The city has long hoped it will be put to good use.

“This project will dramatically change how that intersection gets used,” said Mitchell.

The La Grande City Council also sits as the city’s Urban Renewal Agency. The agency is the primary tool at the city’s disposal to stimulate local economic development and foster property improvements.

City Manager Robert Strope said

See RENEWAL, 2BMonday that including money in contingency, the agency has about $350,000 on hand to help property owners — or in some cases, the city itself — with construction or reconstruction projects. The sum doesn’t include money set aside for the city’s facade grant and Main Street programs.

Strope also said the agency could comfortably borrow up to $1.5 million to further fund projects.

At present, there is a strong push on to revamp the downtown area. Most of the projects the commission is recommending for funding are located in the city center.

One of those is the IOOF building at 1106 Adams Ave. The long-vacant structure is in need of repairs the current owners can’t afford, and is considered a blight by the commission. The owners have expressed a willingness to donate the building to the city.

The commission is recommending the urban renewal agency take ownership of the building and fund environmental clean-up and some exterior improvements.

The project was ranked high because the commission considers the building a liability in the effort to improve the city’s central business district.

“If we do spruce up the rest of downtown, we still have that eyesore,” said John Bozarth, a city councilor who has served  in the past as chair of the URAC.

 Cost of the environmental clean-up and repairs would be about $200,000, with some of it paid by grants.

Another option the agency can consider is total or partial demolition. Bozarth said he leans toward razing the building, mainly because the expenses of ownership will continue to mount.

“I think it could turn into a real money pit. Would it be better to tear it down and put in a pocket park? I don’t know,” he said.

Mitchell said he thinks the building should be preserved because of its historical significance. He said demolition would cost about $100,000. On top of that, it would cost money to build a park or otherwise fill the space in.

“The demolition and relieving the hole in the ground could go $200,000,” Mitchell said.

Janet Dodson, URAC chair, said during the meeting she also favors preservation.

If the city did invest in the building, it would later try and sell it, either back to the owners who donated it, or to someone else.

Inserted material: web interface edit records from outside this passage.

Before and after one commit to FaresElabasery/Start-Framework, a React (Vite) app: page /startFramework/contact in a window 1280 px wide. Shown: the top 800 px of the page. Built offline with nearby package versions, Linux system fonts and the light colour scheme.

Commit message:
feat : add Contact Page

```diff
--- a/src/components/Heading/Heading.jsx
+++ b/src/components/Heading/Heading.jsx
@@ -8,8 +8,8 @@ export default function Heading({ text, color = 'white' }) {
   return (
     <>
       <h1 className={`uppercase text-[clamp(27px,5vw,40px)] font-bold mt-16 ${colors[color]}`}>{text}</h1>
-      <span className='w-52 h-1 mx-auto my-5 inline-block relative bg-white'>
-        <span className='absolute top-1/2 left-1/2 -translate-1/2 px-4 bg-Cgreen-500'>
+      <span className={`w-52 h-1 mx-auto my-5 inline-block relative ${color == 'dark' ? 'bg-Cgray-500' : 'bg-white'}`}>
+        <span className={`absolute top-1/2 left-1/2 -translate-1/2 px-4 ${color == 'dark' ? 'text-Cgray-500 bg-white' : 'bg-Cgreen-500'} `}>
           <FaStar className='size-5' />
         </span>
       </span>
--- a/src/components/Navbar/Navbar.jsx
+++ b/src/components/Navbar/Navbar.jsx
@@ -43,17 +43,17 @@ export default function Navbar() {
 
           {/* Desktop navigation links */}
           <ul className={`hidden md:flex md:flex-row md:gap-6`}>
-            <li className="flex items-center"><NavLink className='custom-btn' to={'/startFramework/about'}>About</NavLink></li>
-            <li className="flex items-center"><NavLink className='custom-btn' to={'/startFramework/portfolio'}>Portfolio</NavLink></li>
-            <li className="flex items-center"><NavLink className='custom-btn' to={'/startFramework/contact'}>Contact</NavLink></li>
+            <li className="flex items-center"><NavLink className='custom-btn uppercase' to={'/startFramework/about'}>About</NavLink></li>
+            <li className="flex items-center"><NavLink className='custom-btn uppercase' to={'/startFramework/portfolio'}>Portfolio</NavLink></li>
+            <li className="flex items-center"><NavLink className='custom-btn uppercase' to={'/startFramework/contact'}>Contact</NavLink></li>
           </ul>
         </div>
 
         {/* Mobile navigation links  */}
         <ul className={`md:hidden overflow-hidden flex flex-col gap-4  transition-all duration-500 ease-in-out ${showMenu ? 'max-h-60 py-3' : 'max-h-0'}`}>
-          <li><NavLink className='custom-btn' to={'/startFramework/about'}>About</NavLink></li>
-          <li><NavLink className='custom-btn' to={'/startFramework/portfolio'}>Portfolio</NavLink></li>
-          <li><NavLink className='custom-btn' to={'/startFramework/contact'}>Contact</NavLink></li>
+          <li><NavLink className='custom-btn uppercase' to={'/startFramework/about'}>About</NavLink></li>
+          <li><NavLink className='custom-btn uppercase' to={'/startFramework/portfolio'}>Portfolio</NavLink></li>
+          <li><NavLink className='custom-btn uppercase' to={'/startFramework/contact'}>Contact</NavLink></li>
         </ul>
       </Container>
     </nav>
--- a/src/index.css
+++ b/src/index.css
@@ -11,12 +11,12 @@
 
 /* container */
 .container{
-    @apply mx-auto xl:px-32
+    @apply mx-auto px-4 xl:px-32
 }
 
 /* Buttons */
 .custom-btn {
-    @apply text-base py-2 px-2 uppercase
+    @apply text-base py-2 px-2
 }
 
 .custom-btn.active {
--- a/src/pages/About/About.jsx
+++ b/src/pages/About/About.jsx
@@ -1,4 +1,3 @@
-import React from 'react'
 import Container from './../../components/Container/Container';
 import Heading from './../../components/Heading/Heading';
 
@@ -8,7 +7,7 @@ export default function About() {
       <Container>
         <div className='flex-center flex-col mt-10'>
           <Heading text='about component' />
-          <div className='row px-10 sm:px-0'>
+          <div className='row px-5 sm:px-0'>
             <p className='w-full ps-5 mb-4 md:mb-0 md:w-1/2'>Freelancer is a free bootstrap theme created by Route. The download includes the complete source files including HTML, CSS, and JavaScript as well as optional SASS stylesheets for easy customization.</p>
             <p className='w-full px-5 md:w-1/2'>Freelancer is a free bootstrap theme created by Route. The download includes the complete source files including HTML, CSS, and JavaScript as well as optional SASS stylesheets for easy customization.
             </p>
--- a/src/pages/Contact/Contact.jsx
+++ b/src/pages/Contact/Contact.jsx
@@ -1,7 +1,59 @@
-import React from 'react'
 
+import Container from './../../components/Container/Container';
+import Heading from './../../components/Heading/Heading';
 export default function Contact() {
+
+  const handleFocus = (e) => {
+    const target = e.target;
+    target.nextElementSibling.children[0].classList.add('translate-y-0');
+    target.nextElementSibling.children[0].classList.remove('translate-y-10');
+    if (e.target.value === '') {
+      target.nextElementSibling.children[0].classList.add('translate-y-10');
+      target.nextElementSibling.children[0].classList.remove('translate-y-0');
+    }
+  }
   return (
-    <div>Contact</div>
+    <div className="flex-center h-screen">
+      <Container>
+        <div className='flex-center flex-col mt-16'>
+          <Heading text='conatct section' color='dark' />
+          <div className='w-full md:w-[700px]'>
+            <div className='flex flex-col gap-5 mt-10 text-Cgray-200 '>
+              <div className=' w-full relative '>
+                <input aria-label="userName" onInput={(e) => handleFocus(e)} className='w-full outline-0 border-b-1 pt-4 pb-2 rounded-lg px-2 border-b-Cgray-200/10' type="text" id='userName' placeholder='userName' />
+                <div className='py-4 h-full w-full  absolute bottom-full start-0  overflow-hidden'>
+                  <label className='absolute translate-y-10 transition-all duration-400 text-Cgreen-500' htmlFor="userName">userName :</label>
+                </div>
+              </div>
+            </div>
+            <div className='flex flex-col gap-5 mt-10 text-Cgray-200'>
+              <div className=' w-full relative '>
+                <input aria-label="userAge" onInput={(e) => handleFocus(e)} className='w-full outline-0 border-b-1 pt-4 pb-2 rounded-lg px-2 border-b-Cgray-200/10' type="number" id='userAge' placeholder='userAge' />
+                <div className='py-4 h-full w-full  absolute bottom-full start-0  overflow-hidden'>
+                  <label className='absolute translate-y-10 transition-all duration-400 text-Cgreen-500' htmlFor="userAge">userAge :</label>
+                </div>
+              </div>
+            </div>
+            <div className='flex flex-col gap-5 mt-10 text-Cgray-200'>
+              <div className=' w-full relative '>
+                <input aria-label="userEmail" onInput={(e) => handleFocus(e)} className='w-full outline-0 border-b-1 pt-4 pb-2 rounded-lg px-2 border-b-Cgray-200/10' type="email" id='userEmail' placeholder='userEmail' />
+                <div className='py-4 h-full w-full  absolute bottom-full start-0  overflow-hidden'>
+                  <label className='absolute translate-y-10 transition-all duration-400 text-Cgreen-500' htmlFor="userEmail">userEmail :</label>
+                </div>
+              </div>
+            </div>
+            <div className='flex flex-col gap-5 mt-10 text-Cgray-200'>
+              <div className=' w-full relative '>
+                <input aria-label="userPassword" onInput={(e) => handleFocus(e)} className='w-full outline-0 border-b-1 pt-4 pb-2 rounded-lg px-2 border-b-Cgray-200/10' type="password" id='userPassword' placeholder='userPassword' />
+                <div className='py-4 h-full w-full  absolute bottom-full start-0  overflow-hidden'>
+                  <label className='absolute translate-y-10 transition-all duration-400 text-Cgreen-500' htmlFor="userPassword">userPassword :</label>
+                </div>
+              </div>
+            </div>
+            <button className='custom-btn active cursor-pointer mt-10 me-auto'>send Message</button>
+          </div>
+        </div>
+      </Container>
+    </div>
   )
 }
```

Strope cautioned that if the building is added to the inventory, it will likely remain there a long time.

“I’m talking years,” he said.

Another urban renewal project rated at the top by the commission is the planned streetscape for the so-called “Big H” area downtown, encompassing Depot and Elm streets between Jefferson and Washington avenues.

Streetscape projects include lighting, benches and trash cans, replacement or improvement of sidewalks, gutters and curbs, and other exterior work. The Big H streetscape project, covering five blocks, would cost about $500,000.

A project closely related to that is a makeover of the parking lot at Washington Avenue and Elm Street. The space, which lies within the Big H, would be turned into a combination public plaza and parking lot. Cost is estimated at $75,000.

Beginning last year, the commission identified some 17 possible urban renewal projects, including nine that came in following a solicited call for projects in December.

Some of the projects on the list were deemed not ready for consideration. Others were recommended for funding but for lower amounts than requested. Still others were not recommended for funding at all.

Other projects rated high by the commission are interior improvements for the Maridell Center at 1124 Washington Ave., a remodel for the building at 1517-1525 Jefferson Ave. owned by Peter and Marilyn Fallow, and an expansion of Bud Jackson’s Sports Bar.

At an agency work session March 14, eligible applicants will have the chance to make presentations on their projects.

The agency may make some final funding decisions during its meeting March 16.